→ **Assigned task**: Every entry must be reproduced word for word.

→ **The records**:
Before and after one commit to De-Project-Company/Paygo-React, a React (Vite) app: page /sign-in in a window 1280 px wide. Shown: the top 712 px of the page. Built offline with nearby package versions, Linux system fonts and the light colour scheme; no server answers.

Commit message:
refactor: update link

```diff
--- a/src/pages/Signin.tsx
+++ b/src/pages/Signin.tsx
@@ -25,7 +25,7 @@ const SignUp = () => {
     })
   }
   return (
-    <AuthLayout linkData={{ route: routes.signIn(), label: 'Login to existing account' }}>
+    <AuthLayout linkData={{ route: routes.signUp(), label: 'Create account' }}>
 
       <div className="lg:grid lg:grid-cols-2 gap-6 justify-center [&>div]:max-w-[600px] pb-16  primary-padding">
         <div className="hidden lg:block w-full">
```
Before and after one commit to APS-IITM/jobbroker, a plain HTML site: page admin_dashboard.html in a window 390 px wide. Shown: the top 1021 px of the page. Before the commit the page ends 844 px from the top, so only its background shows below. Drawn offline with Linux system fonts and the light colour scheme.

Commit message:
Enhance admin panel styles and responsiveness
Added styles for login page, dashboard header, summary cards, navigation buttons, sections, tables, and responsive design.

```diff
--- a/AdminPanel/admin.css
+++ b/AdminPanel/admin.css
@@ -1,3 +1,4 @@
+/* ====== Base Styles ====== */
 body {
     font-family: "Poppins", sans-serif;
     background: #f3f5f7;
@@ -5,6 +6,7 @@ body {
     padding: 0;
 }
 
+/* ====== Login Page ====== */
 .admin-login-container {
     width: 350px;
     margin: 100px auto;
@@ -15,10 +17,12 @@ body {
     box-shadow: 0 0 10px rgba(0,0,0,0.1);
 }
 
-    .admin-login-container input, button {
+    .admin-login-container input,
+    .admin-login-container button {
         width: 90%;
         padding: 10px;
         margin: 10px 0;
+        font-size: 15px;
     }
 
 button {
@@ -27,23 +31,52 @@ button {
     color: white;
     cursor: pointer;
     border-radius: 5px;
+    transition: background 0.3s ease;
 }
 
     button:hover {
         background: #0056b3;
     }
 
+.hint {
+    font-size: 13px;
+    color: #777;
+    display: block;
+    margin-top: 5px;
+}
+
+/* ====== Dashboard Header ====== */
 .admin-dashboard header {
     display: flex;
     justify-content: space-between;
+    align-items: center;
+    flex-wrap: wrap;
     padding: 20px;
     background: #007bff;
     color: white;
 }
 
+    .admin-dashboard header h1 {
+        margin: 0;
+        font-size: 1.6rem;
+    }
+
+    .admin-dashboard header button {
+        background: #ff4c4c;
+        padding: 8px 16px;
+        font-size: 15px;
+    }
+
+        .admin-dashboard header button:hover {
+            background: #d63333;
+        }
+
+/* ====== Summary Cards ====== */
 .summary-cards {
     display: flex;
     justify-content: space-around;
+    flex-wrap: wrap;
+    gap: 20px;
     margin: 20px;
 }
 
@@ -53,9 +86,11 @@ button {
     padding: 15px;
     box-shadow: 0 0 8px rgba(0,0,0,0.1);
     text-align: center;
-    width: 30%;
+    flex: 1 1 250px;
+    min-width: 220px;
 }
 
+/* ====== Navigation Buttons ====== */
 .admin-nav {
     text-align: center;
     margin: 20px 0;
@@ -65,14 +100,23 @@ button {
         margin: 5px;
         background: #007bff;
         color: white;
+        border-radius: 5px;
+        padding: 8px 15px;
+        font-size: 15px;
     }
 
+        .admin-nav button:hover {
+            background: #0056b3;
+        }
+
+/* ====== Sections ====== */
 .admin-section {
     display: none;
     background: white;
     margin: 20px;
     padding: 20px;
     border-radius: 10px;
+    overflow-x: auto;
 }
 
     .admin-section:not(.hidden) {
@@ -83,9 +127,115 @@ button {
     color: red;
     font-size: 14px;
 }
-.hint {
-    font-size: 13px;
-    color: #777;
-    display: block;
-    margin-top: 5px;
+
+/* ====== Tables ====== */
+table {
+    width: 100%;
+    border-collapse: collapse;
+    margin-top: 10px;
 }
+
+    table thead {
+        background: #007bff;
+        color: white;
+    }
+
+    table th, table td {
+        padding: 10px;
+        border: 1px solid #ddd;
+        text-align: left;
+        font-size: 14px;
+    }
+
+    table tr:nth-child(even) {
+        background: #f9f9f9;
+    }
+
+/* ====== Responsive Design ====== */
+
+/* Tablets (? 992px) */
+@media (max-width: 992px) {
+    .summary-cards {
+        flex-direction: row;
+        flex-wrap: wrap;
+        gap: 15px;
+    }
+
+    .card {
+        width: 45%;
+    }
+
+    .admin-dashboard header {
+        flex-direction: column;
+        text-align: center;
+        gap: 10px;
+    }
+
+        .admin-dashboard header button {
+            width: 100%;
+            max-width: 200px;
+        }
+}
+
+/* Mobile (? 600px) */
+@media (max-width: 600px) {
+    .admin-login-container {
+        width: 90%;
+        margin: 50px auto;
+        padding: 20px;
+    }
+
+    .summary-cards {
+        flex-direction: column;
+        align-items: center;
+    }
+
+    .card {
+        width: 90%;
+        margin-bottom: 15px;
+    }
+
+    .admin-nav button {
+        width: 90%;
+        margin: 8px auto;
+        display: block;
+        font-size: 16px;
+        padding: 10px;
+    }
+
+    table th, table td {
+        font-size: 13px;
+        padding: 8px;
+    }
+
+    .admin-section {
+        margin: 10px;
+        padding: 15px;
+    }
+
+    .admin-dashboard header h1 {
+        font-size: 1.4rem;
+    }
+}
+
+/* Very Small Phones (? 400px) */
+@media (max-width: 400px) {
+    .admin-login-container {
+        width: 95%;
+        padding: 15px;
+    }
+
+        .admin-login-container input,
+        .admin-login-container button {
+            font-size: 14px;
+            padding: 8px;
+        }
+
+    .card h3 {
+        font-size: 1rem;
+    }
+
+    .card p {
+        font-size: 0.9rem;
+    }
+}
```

→ **Problem solution**:
Before and after one commit to De-Project-Company/Paygo-React, a React (Vite) app: page /sign-in in a window 1280 px wide. Shown: the top 712 px of the page. Built offline with nearby package versions, Linux system fonts and the light colour scheme; no server answers.

Commit message:
refactor: update link

```diff
--- a/src/pages/Signin.tsx
+++ b/src/pages/Signin.tsx
@@ -25,7 +25,7 @@ const SignUp = () => {
     })
   }
   return (
-    <AuthLayout linkData={{ route: routes.signIn(), label: 'Login to existing account' }}>
+    <AuthLayout linkData={{ route: routes.signUp(), label: 'Create account' }}>
 
       <div className="lg:grid lg:grid-cols-2 gap-6 justify-center [&>div]:max-w-[600px] pb-16  primary-padding">
         <div className="hidden lg:block w-full">
```
Before and after one commit to APS-IITM/jobbroker, a plain HTML site: page admin_dashboard.html in a window 390 px wide. Shown: the top 1021 px of the page. Before the commit the page ends 844 px from the top, so only its background shows below. Drawn offline with Linux system fonts and the light colour scheme.

Commit message:
Enhance admin panel styles and responsiveness
Added styles for login page, dashboard header, summary cards, navigation buttons, sections, tables, and responsive design.

```diff
--- a/AdminPanel/admin.css
+++ b/AdminPanel/admin.css
@@ -1,3 +1,4 @@
+/* ====== Base Styles ====== */
 body {
     font-family: "Poppins", sans-serif;
     background: #f3f5f7;
@@ -5,6 +6,7 @@ body {
     padding: 0;
 }
 
+/* ====== Login Page ====== */
 .admin-login-container {
     width: 350px;
     margin: 100px auto;
@@ -15,10 +17,12 @@ body {
     box-shadow: 0 0 10px rgba(0,0,0,0.1);
 }
 
-    .admin-login-container input, button {
+    .admin-login-container input,
+    .admin-login-container button {
         width: 90%;
         padding: 10px;
         margin: 10px 0;
+        font-size: 15px;
     }
 
 button {
@@ -27,23 +31,52 @@ button {
     color: white;
     cursor: pointer;
     border-radius: 5px;
+    transition: background 0.3s ease;
 }
 
     button:hover {
         background: #0056b3;
     }
 
+.hint {
+    font-size: 13px;
+    color: #777;
+    display: block;
+    margin-top: 5px;
+}
+
+/* ====== Dashboard Header ====== */
 .admin-dashboard header {
     display: flex;
     justify-content: space-between;
+    align-items: center;
+    flex-wrap: wrap;
     padding: 20px;
     background: #007bff;
     color: white;
 }
 
+    .admin-dashboard header h1 {
+        margin: 0;
+        font-size: 1.6rem;
+    }
+
+    .admin-dashboard header button {
+        background: #ff4c4c;
+        padding: 8px 16px;
+        font-size: 15px;
+    }
+
+        .admin-dashboard header button:hover {
+            background: #d63333;
+        }
+
+/* ====== Summary Cards ====== */
 .summary-cards {
     display: flex;
     justify-content: space-around;
+    flex-wrap: wrap;
+    gap: 20px;
     margin: 20px;
 }
 
@@ -53,9 +86,11 @@ button {
     padding: 15px;
     box-shadow: 0 0 8px rgba(0,0,0,0.1);
     text-align: center;
-    width: 30%;
+    flex: 1 1 250px;
+    min-width: 220px;
 }
 
+/* ====== Navigation Buttons ====== */
 .admin-nav {
     text-align: center;
     margin: 20px 0;
@@ -65,14 +100,23 @@ button {
         margin: 5px;
         background: #007bff;
         color: white;
+        border-radius: 5px;
+        padding: 8px 15px;
+        font-size: 15px;
     }
 
+        .admin-nav button:hover {
+            background: #0056b3;
+        }
+
+/* ====== Sections ====== */
 .admin-section {
     display: none;
     background: white;
     margin: 20px;
     padding: 20px;
     border-radius: 10px;
+    overflow-x: auto;
 }
 
     .admin-section:not(.hidden) {
@@ -83,9 +127,115 @@ button {
     color: red;
     font-size: 14px;
 }
-.hint {
-    font-size: 13px;
-    color: #777;
-    display: block;
-    margin-top: 5px;
+
+/* ====== Tables ====== */
+table {
+    width: 100%;
+    border-collapse: collapse;
+    margin-top: 10px;
 }
+
+    table thead {
+        background: #007bff;
+        color: white;
+    }
+
+    table th, table td {
+        padding: 10px;
+        border: 1px solid #ddd;
+        text-align: left;
+        font-size: 14px;
+    }
+
+    table tr:nth-child(even) {
+        background: #f9f9f9;
+    }
+
+/* ====== Responsive Design ====== */
+
+/* Tablets (? 992px) */
+@media (max-width: 992px) {
+    .summary-cards {
+        flex-direction: row;
+        flex-wrap: wrap;
+        gap: 15px;
+    }
+
+    .card {
+        width: 45%;
+    }
+
+    .admin-dashboard header {
+        flex-direction: column;
+        text-align: center;
+        gap: 10px;
+    }
+
+        .admin-dashboard header button {
+            width: 100%;
+            max-width: 200px;
+        }
+}
+
+/* Mobile (? 600px) */
+@media (max-width: 600px) {
+    .admin-login-container {
+        width: 90%;
+        margin: 50px auto;
+        padding: 20px;
+    }
+
+    .summary-cards {
+        flex-direction: column;
+        align-items: center;
+    }
+
+    .card {
+        width: 90%;
+        margin-bottom: 15px;
+    }
+
+    .admin-nav button {
+        width: 90%;
+        margin: 8px auto;
+        display: block;
+        font-size: 16px;
+        padding: 10px;
+    }
+
+    table th, table td {
+        font-size: 13px;
+        padding: 8px;
+    }
+
+    .admin-section {
+        margin: 10px;
+        padding: 15px;
+    }
+
+    .admin-dashboard header h1 {
+        font-size: 1.4rem;
+    }
+}
+
+/* Very Small Phones (? 400px) */
+@media (max-width: 400px) {
+    .admin-login-container {
+        width: 95%;
+        padding: 15px;
+    }
+
+        .admin-login-container input,
+        .admin-login-container button {
+            font-size: 14px;
+            padding: 8px;
+        }
+
+    .card h3 {
+        font-size: 1rem;
+    }
+
+    .card p {
+        font-size: 0.9rem;
+    }
+}
```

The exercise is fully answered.